5 Reasons New Yorkers Could Do Without Barclays Center
A couple years ago, if you walked to the corner of Atlantic Avenue and Flatbush Avenue in Brooklyn, you’d see a small but busy mall, with people pouring out of near-by subway exits. Atlantic Avenue has always been a crowded, bustling part of town, but it’s never been of particular fame. That is, until it was announced in 2006 that plans were being made to build a new sports arena there. Barclays Center was supposed to be a crowning achievement for the borough of Brooklyn. Intended to be the new home of the Nets, Barclays would bring major league sports back to Brooklyn for the first time since 1957. It’s estimated that Barclays would create 20,000 jobs for New Yorkers, that it would boost the city’s economy and become a major hub of activity for the city. If that’s the case, why don’t New Yorkers seem fond of it?

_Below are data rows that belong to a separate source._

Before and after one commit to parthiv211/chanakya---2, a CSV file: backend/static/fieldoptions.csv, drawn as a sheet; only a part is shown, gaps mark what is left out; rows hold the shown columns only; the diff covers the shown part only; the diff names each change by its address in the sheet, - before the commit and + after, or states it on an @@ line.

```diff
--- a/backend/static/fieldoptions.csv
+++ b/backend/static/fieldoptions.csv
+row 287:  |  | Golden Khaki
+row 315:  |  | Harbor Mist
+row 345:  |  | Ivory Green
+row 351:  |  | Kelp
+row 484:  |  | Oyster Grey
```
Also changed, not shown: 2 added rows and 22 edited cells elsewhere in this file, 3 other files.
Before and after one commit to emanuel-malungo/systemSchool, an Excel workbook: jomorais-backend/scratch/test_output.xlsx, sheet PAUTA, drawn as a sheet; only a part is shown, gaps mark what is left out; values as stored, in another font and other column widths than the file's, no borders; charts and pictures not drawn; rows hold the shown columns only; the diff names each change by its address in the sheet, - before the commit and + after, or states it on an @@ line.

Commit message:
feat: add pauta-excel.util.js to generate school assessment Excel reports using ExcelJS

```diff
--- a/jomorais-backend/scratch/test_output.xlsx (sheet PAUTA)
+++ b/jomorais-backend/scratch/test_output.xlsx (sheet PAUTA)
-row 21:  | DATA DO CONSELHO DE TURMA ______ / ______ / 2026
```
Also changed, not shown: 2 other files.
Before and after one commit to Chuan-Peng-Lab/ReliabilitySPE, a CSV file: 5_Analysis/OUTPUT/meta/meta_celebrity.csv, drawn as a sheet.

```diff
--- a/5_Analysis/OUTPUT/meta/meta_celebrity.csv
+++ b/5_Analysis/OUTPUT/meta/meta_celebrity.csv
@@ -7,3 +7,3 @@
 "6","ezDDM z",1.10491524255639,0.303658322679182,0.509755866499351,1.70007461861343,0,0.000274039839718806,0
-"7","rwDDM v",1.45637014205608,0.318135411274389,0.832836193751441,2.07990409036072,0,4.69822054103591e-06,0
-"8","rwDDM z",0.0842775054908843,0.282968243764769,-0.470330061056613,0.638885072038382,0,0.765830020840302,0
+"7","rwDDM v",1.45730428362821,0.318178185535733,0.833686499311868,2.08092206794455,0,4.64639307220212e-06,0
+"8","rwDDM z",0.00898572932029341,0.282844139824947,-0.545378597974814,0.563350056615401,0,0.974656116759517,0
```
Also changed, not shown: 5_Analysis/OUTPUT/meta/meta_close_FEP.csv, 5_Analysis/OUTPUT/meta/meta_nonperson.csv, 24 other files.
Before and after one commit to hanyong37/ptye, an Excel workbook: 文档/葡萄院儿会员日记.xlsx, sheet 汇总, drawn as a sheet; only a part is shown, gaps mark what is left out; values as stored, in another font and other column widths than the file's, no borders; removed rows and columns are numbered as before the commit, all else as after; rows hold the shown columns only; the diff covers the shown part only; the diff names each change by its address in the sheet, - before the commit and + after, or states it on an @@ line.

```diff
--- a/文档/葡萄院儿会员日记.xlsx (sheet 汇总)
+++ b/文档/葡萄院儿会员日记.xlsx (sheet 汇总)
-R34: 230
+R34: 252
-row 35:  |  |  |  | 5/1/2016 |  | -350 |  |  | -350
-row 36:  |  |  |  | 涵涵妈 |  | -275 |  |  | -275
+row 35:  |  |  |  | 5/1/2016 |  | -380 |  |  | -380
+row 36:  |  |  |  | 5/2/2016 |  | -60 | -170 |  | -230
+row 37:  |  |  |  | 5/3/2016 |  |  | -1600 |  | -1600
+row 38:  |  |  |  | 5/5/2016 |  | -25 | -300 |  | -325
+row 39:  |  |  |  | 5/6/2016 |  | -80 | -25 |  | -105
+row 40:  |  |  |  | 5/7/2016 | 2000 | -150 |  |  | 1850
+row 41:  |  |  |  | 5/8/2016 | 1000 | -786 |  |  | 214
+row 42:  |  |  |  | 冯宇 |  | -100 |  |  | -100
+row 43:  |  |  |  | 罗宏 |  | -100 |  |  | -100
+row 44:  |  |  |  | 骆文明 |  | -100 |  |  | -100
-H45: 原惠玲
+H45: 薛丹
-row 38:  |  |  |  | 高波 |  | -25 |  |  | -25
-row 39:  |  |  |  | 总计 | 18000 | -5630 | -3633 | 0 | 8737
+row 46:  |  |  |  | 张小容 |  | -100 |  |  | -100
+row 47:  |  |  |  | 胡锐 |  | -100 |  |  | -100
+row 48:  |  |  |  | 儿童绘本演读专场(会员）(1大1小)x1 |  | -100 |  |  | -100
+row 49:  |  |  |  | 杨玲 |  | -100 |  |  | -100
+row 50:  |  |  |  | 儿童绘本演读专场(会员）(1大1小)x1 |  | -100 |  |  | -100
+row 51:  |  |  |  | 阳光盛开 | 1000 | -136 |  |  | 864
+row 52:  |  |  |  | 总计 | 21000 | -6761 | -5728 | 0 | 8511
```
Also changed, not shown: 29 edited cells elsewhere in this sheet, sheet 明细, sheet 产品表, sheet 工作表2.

- The very expensive project uses a significant amount of public funding. The owner himself is seeking large tax credits for the project. In total, the stadium along with the proposed high-rises in Park Slope and Prospect Heights costs $4 billion dollars and uses at least $1.6 billion in public funding.
- Opponents like the DDDB (Develop Don’t Destroy Brooklyn) claim that the project would abuse the state’s power of eminent domain. In their words, “taking private property from one owner to give to a private entity for a private use, instead of a public use.” Traditionally cases of eminent domain concern the state making use of land that will be available for public use, such as parks, highways, and other public facilities. However, the public will not be able to use Barclays freely. Barclays Center is said to be for “public good” with its creation of jobs, though it’s estimated that 2,929 Brooklyn residents and business owners may be “indirectly” displaced by this project.
- Local residents fear the stadium will create the kind of congestion with traffic and tourists that midtown Manhattan is usually more likely to see. Brooklyn has gained the reputation for being laid-back and cool, but too many tourists might change that.
- Brooklyn has recently become the place to be, in part because it offers cheaper housing than Manhattan. Because of its reputation, Brooklyn has drawn a fascinating mix of Yuppies, artists, and neighborhood residents. But Barclays may up housing prices and put an end to the cultural mixings that make Brooklyn unique. Not to mention, some local businesses in the area have already been forced out due to rising prices.
- Barclays Center is only weeks away from opening, but some residents think the design has a long way to go. The building is covered in Cor-Ten, a weathering steel that rusts slightly to protect the structure against the environment. Architects and artsy types may love it, but it looks like an eyesore to the layman. It’s also pretty messy, as it tends to drip easily, leaving rusty residue on the pavement, and even other parts of the building.